**Assignment**: An image-free, exact copy of the records below is required.

**Input records**:
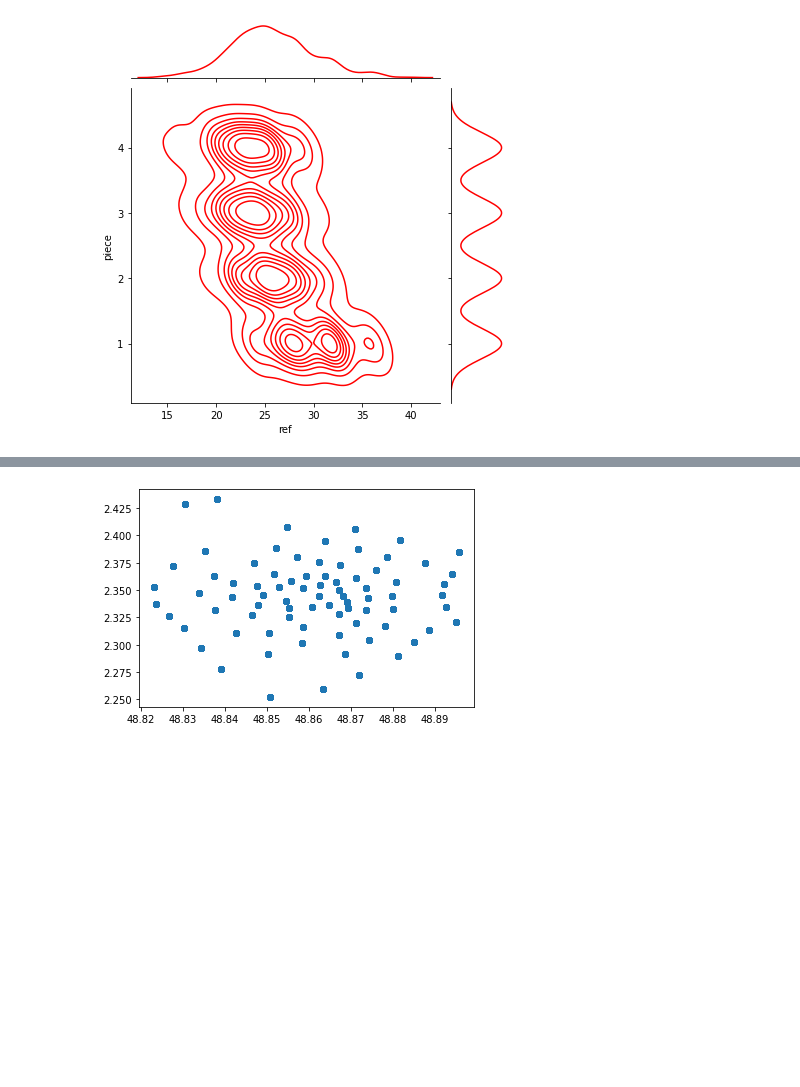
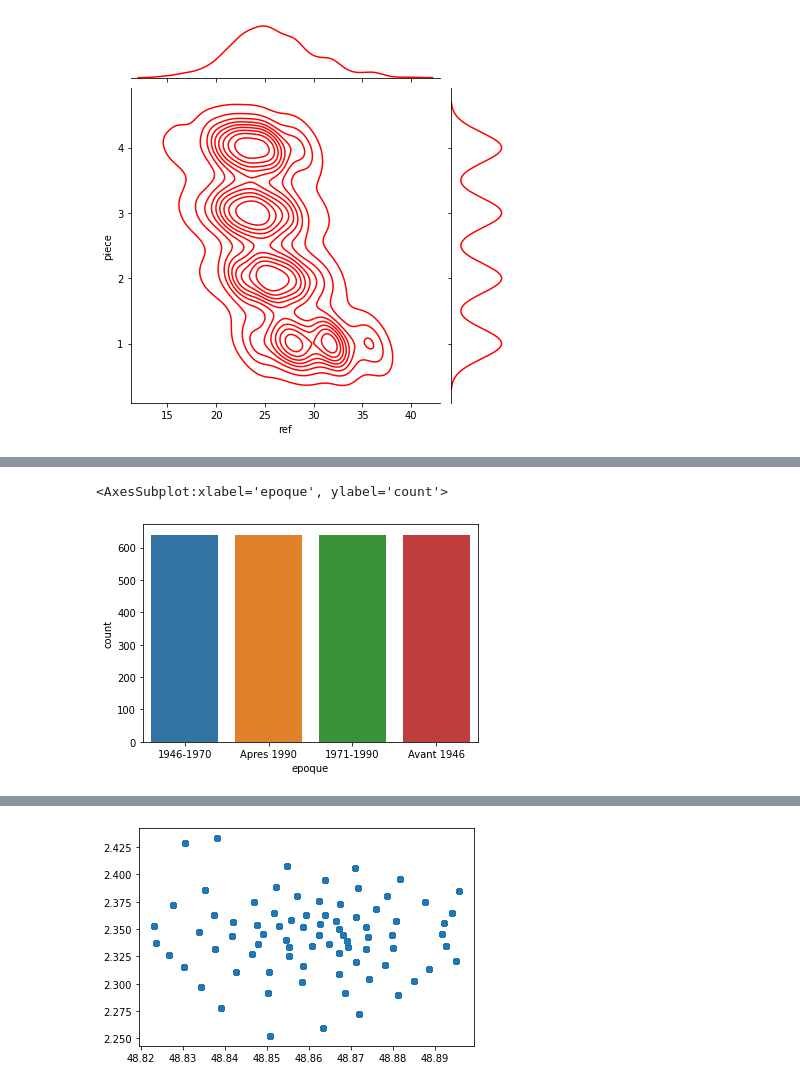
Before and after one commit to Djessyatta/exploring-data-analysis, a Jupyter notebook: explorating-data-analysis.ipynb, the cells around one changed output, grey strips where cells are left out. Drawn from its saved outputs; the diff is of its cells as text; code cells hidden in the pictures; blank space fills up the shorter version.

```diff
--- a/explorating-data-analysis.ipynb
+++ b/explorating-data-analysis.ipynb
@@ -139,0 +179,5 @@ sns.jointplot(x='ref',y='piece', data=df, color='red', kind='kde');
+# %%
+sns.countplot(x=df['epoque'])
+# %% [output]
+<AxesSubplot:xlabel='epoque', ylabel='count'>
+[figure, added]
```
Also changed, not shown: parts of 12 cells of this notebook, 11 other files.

**Answer to this task**:
Before and after one commit to Djessyatta/exploring-data-analysis, a Jupyter notebook: explorating-data-analysis.ipynb, the cells around one changed output, grey strips where cells are left out. Drawn from its saved outputs; the diff is of its cells as text; code cells hidden in the pictures; blank space fills up the shorter version.

```diff
--- a/explorating-data-analysis.ipynb
+++ b/explorating-data-analysis.ipynb
@@ -139,0 +179,5 @@ sns.jointplot(x='ref',y='piece', data=df, color='red', kind='kde');
+# %%
+sns.countplot(x=df['epoque'])
+# %% [output]
+<AxesSubplot:xlabel='epoque', ylabel='count'>
+[figure, added]
```
Also changed, not shown: parts of 12 cells of this notebook, 11 other files.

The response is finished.